Through the deal, Perrigo plans to become an Irish company and benefit from the 12.5% corporate tax rate. The company expects to reap $150 million in annual operating and tax savings from the acquisition of Elan. For its part, Elan has been essentially a shell with some remaining assets after selling its stake in Tysabri to Biogen Idec ($BIIB) for $3.25 billion in February. The company also had to rethink its future after the big Phase III failure last year of its Alzheimer's drug bapineuzumab, derailing hopes for a major new income stream for the Ireland-based drugmaker.
"A lower tax rate could put it in a much stronger position to grow inorganically going forward," Ami Fadia, a UBS analyst, wrote in a note to investors, as quoted by Bloomberg.
Perrigo drew some early criticism from commentators, including TheStreet's Adam Feuerstein, for its move to lower its taxes. The company has joined a list of U.S. biotech and pharma groups to take advantage of tax havens such as Ireland, and their controversial actions made them targets for media and political types.
However, stock analysts and company executives generally applaud the tax advantages as positive developments for shareholders, and Reuters reported that Perrigo stands to lower its tax rate from 30% to around 17% after buying Elan.

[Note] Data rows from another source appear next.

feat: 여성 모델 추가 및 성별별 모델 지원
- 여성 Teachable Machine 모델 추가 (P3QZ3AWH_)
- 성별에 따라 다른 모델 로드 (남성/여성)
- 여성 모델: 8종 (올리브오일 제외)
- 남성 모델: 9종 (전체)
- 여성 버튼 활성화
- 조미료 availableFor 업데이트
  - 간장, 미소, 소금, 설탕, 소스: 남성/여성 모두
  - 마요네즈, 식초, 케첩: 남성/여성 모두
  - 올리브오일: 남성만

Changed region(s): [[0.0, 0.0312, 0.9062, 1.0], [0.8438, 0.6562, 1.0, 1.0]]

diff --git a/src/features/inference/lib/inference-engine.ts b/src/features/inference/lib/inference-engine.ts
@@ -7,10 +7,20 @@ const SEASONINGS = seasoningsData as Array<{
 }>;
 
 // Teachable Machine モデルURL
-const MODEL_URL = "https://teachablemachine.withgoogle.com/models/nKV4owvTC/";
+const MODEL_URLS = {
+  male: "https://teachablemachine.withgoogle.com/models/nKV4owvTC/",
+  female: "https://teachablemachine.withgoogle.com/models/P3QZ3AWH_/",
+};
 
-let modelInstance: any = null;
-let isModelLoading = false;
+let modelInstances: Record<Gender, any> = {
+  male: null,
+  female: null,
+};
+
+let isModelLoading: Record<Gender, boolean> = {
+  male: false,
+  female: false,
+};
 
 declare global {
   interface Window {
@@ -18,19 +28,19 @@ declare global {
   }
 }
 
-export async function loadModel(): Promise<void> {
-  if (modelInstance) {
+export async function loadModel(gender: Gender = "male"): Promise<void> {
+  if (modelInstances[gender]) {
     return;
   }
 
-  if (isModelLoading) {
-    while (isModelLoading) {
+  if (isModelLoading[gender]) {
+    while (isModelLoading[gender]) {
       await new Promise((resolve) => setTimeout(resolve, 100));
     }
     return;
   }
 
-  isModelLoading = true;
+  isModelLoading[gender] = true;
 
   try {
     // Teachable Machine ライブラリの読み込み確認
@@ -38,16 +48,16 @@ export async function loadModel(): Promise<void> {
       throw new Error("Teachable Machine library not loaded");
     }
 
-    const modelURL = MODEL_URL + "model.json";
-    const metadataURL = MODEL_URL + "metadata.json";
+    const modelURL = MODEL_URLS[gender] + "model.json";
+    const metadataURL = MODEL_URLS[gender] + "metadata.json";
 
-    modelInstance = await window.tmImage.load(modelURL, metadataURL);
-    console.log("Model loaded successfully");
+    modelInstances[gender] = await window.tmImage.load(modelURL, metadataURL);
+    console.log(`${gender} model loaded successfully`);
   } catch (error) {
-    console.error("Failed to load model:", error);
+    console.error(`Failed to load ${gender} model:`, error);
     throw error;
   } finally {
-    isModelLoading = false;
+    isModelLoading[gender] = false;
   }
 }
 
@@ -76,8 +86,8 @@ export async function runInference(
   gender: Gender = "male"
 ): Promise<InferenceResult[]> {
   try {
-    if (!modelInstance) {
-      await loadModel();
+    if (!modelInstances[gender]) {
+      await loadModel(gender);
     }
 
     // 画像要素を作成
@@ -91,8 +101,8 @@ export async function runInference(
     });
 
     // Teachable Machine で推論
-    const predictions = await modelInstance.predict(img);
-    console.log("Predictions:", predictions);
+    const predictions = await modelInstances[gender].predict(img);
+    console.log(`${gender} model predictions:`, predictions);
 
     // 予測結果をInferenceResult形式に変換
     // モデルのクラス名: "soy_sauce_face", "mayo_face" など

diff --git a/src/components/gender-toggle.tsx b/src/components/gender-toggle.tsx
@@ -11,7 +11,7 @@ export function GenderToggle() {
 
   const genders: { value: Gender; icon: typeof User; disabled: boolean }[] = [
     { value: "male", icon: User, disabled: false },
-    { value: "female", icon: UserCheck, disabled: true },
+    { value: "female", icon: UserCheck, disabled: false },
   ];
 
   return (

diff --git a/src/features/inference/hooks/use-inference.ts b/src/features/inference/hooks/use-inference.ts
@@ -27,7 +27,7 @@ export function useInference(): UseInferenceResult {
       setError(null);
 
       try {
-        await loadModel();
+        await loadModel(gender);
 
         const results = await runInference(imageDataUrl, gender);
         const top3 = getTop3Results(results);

"We think it's financially compelling and when you put it together with an Irish domicile that has operational tax synergies, we think it's a really compelling story," Perrigo CEO Joseph Papa told the news service.